_What to work on:_ For the records below, say how many lines contain the string "ZipCrawlError". Give the number only.

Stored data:
------------------------------------------------------------
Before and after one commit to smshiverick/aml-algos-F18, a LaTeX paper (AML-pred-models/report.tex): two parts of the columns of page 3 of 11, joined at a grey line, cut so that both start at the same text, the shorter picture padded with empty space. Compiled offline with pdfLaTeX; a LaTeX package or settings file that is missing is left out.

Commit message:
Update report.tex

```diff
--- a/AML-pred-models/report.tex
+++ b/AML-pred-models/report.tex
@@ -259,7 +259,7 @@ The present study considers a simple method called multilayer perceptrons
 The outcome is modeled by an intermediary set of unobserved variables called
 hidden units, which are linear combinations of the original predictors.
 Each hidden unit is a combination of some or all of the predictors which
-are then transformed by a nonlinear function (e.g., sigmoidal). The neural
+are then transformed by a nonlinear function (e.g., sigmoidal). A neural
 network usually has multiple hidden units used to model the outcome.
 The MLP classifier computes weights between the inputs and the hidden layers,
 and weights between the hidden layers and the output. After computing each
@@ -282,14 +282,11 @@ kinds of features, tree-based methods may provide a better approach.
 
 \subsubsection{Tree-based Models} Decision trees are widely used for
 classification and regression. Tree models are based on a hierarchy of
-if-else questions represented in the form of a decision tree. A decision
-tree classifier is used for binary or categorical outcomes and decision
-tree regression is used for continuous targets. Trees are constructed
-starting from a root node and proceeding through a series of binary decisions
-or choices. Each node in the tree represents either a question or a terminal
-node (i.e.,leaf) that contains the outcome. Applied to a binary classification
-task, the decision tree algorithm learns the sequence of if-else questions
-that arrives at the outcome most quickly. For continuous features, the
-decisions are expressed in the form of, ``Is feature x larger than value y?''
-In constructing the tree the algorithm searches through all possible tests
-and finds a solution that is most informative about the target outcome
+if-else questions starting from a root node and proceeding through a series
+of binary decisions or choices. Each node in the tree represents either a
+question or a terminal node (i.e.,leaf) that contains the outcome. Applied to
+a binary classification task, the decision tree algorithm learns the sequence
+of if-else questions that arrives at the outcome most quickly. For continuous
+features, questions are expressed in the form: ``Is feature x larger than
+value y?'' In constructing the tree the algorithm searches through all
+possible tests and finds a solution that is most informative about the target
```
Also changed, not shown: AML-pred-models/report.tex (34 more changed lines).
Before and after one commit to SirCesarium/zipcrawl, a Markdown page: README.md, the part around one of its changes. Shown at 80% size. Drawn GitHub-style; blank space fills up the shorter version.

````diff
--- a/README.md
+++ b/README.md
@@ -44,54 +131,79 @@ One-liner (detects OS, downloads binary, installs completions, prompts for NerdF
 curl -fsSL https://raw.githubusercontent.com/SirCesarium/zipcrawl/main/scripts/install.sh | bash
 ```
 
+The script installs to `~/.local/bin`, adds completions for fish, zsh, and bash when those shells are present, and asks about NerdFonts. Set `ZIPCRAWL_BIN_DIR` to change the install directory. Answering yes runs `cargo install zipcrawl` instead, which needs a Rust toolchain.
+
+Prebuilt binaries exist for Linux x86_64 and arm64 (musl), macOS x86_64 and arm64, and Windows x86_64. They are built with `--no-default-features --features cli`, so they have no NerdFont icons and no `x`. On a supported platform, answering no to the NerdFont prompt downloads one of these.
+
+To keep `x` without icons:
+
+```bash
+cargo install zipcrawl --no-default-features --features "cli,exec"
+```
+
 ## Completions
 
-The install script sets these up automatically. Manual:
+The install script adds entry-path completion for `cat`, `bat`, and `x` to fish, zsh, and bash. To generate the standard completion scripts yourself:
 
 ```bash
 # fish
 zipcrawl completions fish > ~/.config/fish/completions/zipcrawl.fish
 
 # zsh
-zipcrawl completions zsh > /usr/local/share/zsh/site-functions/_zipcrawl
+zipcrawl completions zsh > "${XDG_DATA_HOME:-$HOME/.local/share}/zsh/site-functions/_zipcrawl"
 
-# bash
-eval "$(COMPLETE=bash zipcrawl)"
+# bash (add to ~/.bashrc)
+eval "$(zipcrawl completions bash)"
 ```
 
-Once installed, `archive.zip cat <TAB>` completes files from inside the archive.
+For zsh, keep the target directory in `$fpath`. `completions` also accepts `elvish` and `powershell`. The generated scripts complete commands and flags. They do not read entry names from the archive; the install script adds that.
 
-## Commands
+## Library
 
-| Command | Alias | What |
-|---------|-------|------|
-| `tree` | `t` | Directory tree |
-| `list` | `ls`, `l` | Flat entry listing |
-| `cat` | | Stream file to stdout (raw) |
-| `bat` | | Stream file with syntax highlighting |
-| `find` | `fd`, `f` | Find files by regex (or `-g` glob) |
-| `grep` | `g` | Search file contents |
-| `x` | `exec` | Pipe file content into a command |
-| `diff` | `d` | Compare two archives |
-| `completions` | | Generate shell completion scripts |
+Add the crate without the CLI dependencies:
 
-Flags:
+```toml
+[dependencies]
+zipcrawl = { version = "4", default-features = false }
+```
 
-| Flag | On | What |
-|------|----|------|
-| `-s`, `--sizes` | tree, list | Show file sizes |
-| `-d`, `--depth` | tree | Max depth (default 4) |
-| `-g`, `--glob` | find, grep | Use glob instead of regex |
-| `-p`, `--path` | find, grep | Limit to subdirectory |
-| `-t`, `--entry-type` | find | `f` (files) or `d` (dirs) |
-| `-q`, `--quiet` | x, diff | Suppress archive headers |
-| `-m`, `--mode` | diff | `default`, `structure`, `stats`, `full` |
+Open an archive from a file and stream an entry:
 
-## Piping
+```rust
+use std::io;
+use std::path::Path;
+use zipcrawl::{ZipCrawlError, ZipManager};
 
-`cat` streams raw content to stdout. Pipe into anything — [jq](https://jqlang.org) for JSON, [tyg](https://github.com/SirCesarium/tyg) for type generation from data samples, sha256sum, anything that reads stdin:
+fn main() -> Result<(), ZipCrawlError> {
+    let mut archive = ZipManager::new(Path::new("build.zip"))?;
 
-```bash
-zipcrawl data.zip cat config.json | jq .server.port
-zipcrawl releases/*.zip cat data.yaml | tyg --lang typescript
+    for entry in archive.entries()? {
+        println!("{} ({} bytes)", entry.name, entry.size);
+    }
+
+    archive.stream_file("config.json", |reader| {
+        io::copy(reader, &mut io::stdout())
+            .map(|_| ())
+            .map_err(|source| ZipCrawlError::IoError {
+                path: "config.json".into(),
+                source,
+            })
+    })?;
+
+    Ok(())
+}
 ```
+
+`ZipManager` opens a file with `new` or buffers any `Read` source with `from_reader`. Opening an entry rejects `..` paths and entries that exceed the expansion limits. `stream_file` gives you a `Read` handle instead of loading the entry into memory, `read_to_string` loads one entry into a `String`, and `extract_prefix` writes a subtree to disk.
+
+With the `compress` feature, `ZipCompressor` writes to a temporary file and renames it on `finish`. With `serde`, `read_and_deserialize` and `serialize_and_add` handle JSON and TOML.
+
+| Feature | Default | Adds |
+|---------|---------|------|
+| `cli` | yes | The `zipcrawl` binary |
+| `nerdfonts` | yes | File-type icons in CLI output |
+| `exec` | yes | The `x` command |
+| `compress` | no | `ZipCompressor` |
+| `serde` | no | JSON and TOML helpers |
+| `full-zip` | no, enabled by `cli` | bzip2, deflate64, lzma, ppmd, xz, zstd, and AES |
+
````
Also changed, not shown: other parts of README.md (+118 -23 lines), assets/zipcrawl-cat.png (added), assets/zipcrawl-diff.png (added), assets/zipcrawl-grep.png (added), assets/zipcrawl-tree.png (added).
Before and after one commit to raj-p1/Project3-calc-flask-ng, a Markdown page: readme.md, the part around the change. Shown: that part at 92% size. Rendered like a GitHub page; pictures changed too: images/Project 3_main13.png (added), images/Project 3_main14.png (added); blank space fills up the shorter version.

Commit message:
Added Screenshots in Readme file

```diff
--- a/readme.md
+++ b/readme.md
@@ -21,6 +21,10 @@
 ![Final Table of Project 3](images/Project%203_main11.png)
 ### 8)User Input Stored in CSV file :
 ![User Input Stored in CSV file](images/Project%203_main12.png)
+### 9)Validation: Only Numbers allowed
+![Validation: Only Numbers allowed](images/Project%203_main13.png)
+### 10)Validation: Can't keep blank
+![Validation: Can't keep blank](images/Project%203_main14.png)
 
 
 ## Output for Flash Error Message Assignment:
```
------------------------------------------------------------
_Written reply:_ 3